Isomer beam elastic scattering: 26mAl(p, p) for astrophysics

D. Kahl, H. Shimizu, H. Yamaguchi, K. Abe, O. Beliuskina, S. M. Cha, K. Y. Chae, A. A. Chen, Z. Ge, S. Hayakawa, N. Imai, N. Iwasa (+19 others)
2017 EPJ Web of Conferences  
The advent of radioactive ground-state beams some three decades ago ultimately sparked a revolution in our understanding of nuclear physics. However, studies with radioactive isomer beams are sparse and have often required sophisticated apparatuses coupled with the technologies of ground-state beams due to typical mass differences on the order of hundreds of keV and vastly different lifetimes for isomers. We present an application of a isomeric beam of 26m Al to one of the most famous

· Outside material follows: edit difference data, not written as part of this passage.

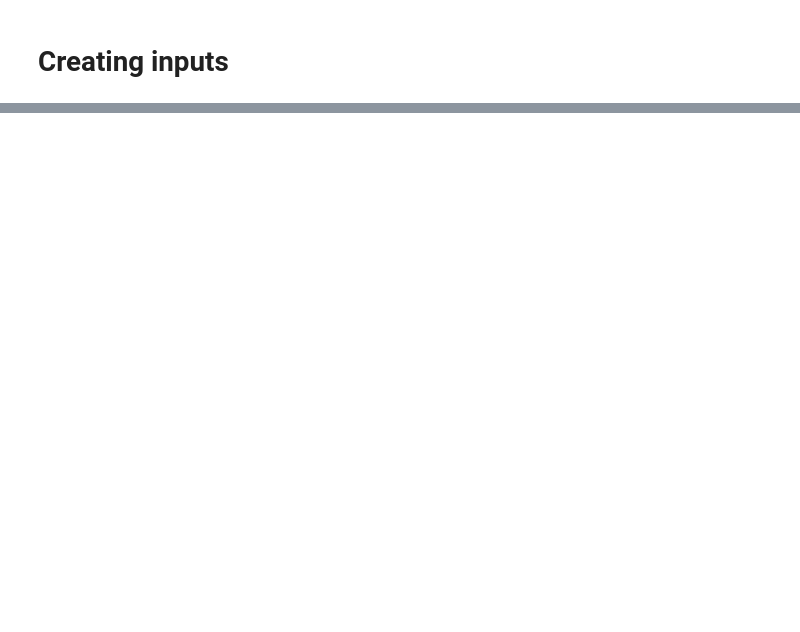
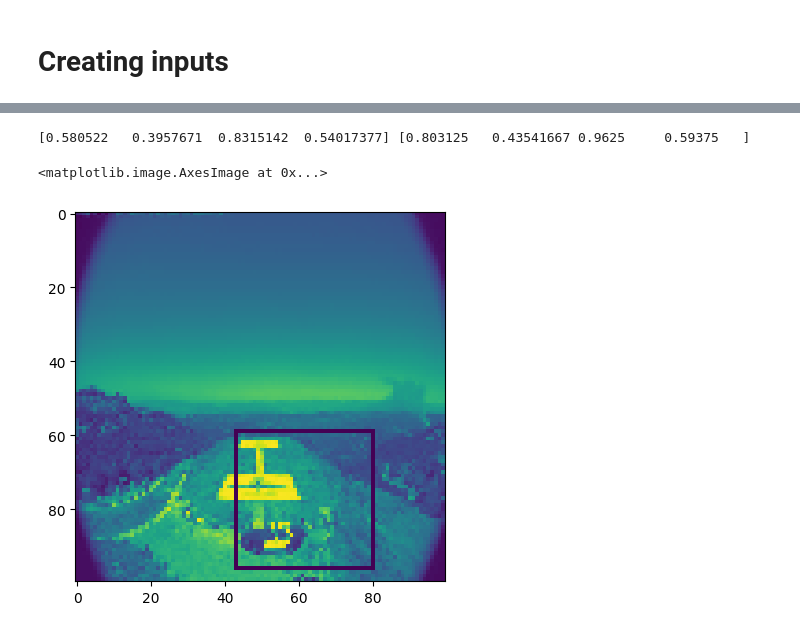
Before and after one commit to Shreyas1018/WildFireDetection, a Jupyter notebook: Wildfire.ipynb, the cells around one changed output, grey strips where cells are left out. Cells and saved outputs as stored; diff of their text form; code cells hidden in the pictures; blank space fills up the shorter version.

```diff
--- a/Wildfire.ipynb
+++ b/Wildfire.ipynb
@@ -124,0 +80,20 @@ array([  1., 242., 150., 333.])
+# %%
+input_size = (100, 100)
+def load_data(directory):
+    annots = pd.read_csv(os.path.join(directory, '_annotations.csv'))
+    images = []
+    boundingBoxes = []
+    for index, row in annots.iterrows():
+        img = cv2.imread(os.path.join(directory, row['filename']), 0)
+        try:
+            resized_img = cv2.resize(img, input_size)
+            x = resized_img/255.0
+            images.append(x)
+
+            bounds = [row['xmin']/row['width'], row['ymin']/row['height'],
+                      row['xmax']/row['width'], row['ymax']/row['height']]
+            boundingBoxes.append(bounds)
+        except:
+            continue
+
+    return np.array(images), np.array(boundingBoxes, dtype=np.float32)
@@ -125 +104,3 @@ array([  1., 242., 150., 333.])
+# %%
+X_test, y_test = load_data(test_path)
 # %% [markdown]
@@ -184,0 +219,4 @@ model.compile(optimizer=tf.keras.optimizers.Adam(),
+# %%
+print(y_pred[0], y_test[0])
+# %% [output]
+[0.580522   0.3957671  0.8315142  0.54017377] [0.803125   0.43541667 0.9625     0.59375   ]
@@ -184,0 +225,10 @@ model.compile(optimizer=tf.keras.optimizers.Adam(),
+# %%
+x1, x2, y1, y2 = y_test[0]
+# %%
+img = X_test[0]
+height, width = img.shape
+cv2.rectangle(img, (int(x1*width), int(y1*height)), (int(x2*width), int(y2*height)), (0, 255, 0), 1)
+plt.imshow(img)
+# %% [output]
+<matplotlib.image.AxesImage at 0x...>
+[figure, added]
```
Also changed, not shown: parts of 24 cells of this notebook.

more » ... st famous observables in nuclear astrophysics: galactic 26 Al. The characteristic decay of 26 Al in the Galaxy was the first such specific radioactivity to be observed originating from outside the Earth some four decades ago. We present a newly-developed, novel technique to probe the structure of low-spin states in 27 Si. Using the Center for Nuclear Study low-energy radioisotope beam separator (CRIB), we report on the measurement of 26m Al proton resonant elastic scattering conducted with a thick target in inverse kinematics. The preliminary results of this on-going study are presented. Motivation The observation of 1.809-MeV γ-rays associated with the decay of 26 Al across the Milky Way has attracted much attention in various subfields of nuclear astrophysics in the years since its discovery [1] . Observations point to massive stars as the main producers of the observed 26 Al [2], although it is unclear whether its production occurs mainly in the Wolf-Rayet phase or during subsequent supernova. The ground state of 26 Al, which we denote 26g Al, has a spin-parity J π = 5 + , a halflife of 0.72 Myr, and decays predominately through the first excited state in 26 Mg located at 1.809 MeV,
doi:10.1051/epjconf/201716501030 fatcat:ghytjnq7o5gytpu4djqilwyxcq